This past Earth Day marked the start of a Decade on Ecosystem Restoration, a UN-led initiative that will officially launch on World Environment Day. The UN Decade is a rallying call for the protection and revival of ecosystems all around the world – and adds more weight to the shoulders of private sector leaders, who are increasingly expected to be good stewards of nature conservation.
Investors and businesses have taken note. Ahead of Earth Day, Apple launched a US$200 million Restore Fund to accelerate natural solutions to climate change. Three American banks – JPMorgan, Citigroup, and Bank of America – pledged a collective US$4.5 trillion in environmental financing by 2030.
These commitments were a crucial addition to the Earth Day climate action summit held by U.S President Joe Biden, where he pledged to cut the country’s greenhouse gas emissions by up to 52% by 2030, a doubling of the previous target. Conservation is also high on the agenda of the Biden administration, which is expected to release its strategy for the recent executive order to conserve at least 30% of the nation’s lands and oceans by 2030.

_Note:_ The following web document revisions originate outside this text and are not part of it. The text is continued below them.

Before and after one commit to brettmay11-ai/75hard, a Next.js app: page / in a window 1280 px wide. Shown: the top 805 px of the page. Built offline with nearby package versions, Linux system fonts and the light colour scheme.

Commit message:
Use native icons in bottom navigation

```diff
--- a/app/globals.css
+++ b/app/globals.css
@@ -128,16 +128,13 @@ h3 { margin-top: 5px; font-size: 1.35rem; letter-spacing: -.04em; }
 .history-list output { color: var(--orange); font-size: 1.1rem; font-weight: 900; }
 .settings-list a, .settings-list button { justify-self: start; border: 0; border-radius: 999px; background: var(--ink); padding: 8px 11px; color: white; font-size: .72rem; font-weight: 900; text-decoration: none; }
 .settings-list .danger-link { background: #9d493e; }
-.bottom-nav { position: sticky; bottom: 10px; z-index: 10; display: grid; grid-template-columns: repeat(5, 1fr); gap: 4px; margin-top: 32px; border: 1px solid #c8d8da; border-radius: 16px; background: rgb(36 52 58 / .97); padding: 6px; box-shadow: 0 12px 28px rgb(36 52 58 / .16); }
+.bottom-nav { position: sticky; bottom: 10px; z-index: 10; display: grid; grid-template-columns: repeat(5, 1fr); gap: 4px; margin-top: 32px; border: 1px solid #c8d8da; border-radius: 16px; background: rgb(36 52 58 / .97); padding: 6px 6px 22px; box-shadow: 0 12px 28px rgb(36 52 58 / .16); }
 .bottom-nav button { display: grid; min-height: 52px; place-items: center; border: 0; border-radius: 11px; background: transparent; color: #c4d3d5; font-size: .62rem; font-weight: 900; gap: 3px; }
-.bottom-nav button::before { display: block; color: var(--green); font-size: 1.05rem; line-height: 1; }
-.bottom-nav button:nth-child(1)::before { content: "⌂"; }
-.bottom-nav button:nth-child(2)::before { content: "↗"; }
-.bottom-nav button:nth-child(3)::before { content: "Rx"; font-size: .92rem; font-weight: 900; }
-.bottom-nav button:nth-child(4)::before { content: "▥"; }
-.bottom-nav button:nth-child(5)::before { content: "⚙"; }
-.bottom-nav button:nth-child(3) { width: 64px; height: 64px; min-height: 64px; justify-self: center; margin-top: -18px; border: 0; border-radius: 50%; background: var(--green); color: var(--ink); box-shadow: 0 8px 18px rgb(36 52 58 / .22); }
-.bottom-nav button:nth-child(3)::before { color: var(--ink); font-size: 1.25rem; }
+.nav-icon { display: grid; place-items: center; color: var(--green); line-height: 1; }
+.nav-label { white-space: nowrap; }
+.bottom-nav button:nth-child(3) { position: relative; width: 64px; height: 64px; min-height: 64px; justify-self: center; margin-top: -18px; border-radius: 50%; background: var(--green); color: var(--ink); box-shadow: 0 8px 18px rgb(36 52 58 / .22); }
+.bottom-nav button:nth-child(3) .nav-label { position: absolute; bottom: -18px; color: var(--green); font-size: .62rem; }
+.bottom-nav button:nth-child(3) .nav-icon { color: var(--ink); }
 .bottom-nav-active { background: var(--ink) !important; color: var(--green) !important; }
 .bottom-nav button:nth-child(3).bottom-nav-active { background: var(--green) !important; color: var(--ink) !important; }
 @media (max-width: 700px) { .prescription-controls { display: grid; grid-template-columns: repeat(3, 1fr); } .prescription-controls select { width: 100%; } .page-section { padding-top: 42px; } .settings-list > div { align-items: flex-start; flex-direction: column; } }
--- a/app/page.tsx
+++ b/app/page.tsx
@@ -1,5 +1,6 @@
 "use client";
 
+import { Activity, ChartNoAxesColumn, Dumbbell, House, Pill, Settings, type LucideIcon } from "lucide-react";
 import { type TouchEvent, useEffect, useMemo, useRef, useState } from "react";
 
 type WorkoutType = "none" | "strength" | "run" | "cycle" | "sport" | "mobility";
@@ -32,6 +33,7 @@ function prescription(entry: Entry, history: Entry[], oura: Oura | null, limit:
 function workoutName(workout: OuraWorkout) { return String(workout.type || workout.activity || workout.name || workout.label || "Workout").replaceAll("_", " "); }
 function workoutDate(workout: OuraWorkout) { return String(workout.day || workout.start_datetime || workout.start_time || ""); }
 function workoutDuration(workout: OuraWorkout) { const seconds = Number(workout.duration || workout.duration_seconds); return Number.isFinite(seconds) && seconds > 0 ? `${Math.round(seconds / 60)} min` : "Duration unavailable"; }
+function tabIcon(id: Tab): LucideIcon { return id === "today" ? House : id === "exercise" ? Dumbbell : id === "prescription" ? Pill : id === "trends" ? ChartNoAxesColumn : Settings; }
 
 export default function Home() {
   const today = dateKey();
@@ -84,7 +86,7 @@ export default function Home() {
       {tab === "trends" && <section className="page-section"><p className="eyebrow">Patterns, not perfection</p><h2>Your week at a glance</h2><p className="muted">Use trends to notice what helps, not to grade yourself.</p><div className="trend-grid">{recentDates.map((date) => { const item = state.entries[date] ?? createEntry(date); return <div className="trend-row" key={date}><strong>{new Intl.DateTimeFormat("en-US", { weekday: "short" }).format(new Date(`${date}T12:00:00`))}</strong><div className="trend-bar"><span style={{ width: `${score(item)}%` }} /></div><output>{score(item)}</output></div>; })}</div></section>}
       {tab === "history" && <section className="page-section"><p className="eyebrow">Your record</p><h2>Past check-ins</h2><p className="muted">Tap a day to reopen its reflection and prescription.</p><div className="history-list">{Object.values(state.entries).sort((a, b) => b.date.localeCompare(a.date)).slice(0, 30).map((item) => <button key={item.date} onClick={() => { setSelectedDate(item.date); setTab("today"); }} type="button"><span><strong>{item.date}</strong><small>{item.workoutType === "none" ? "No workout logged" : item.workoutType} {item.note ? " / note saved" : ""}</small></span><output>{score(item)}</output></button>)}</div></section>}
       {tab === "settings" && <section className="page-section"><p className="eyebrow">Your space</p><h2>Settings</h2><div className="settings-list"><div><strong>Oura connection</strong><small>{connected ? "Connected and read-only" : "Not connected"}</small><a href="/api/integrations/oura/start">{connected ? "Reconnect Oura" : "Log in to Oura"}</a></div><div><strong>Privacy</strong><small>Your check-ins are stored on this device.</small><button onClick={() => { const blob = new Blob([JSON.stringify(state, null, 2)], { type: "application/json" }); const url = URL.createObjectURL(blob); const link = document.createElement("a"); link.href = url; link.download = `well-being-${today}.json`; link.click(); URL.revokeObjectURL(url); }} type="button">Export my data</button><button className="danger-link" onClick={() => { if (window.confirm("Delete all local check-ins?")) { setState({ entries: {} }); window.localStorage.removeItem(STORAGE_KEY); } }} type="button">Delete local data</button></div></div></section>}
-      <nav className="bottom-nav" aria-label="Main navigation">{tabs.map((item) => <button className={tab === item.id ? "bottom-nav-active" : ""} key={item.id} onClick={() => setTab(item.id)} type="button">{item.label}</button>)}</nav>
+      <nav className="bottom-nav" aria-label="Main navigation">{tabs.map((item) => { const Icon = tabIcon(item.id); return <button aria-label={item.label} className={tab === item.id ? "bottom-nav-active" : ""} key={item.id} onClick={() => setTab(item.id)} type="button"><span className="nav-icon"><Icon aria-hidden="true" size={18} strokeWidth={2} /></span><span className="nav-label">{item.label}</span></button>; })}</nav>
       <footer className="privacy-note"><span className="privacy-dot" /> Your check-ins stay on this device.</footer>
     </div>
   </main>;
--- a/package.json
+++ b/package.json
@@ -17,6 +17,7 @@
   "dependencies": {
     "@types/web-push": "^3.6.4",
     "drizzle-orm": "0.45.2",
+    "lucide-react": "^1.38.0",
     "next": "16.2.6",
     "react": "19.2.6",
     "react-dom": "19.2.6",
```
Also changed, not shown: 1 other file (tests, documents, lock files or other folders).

Investors need not wait for government regulation in order to invest in the protection and enhancement of nature. Today, there is a growing number of innovative finance models that yield environmental and social impacts – and financial returns. The latest commitments from some of the titans of finance reinforce that what is good for business can also be good for the planet.
Read on to find out more updates in the CPIC News Pulse for April 2021.